** Opening ENTRIES SUPPLIED block **

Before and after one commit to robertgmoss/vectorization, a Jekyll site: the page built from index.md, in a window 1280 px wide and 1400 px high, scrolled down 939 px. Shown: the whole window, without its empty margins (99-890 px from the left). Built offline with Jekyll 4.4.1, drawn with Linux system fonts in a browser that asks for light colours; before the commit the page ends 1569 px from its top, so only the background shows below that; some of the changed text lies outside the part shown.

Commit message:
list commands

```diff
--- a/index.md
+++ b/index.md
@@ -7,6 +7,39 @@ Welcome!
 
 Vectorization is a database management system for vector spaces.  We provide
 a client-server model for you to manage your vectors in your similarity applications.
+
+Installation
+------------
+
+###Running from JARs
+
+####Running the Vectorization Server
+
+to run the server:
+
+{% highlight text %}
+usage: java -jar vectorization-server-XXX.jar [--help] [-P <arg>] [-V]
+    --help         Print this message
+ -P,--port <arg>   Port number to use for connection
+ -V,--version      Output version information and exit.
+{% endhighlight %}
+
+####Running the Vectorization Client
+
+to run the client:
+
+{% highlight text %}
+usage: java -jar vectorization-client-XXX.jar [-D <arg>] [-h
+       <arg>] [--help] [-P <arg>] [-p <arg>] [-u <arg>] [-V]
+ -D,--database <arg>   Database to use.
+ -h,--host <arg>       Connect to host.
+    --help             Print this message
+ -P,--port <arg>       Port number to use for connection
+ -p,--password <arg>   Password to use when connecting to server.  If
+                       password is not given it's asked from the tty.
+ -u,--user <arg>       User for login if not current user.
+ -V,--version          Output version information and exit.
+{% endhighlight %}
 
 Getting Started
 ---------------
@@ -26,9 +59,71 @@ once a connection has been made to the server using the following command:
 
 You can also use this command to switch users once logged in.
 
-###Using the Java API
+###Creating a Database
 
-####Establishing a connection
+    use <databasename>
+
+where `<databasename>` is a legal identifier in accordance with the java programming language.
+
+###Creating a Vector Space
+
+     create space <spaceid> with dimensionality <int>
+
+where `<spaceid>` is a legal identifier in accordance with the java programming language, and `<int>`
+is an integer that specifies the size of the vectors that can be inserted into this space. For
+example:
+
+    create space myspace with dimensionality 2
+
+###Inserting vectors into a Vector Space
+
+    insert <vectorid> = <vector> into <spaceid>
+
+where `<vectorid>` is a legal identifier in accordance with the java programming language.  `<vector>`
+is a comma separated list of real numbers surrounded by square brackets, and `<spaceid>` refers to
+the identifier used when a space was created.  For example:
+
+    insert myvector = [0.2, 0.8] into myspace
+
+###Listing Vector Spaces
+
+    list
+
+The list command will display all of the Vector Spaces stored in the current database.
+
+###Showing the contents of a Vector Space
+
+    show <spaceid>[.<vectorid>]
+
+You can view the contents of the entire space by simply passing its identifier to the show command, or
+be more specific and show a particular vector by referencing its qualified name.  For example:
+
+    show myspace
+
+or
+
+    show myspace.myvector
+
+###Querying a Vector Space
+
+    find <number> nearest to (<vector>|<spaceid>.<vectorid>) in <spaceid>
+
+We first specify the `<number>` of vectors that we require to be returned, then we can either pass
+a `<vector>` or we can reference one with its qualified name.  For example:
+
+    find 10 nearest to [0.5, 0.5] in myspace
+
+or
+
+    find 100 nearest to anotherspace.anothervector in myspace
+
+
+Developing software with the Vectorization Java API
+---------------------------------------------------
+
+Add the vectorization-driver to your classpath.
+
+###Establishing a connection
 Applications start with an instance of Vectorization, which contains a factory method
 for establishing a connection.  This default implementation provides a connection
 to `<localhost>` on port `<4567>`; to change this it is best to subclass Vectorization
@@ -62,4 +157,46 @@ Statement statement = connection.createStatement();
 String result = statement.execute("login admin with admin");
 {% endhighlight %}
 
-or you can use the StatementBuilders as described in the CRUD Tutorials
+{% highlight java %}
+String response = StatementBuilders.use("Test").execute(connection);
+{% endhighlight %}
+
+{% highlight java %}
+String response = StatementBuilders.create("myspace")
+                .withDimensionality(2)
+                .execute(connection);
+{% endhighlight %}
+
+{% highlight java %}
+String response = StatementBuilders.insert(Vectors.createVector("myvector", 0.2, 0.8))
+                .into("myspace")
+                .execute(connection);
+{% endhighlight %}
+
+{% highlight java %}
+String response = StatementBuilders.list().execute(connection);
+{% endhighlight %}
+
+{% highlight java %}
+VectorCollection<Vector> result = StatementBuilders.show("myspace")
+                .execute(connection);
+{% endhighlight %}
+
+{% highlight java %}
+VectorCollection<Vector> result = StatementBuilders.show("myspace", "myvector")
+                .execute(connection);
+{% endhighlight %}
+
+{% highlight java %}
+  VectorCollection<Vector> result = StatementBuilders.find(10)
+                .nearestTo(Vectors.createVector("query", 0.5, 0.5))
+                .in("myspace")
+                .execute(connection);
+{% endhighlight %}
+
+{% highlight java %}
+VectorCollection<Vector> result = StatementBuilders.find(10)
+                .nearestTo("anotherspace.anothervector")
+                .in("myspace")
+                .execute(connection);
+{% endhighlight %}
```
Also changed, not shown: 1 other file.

** Closing ENTRIES SUPPLIED block **

> **YOUR TASK**:
Reproduce each line of the data containing the word "information".

> **WRITTEN ANSWER**:
+ -V,--version      Output version information and exit.
+ -V,--version          Output version information and exit.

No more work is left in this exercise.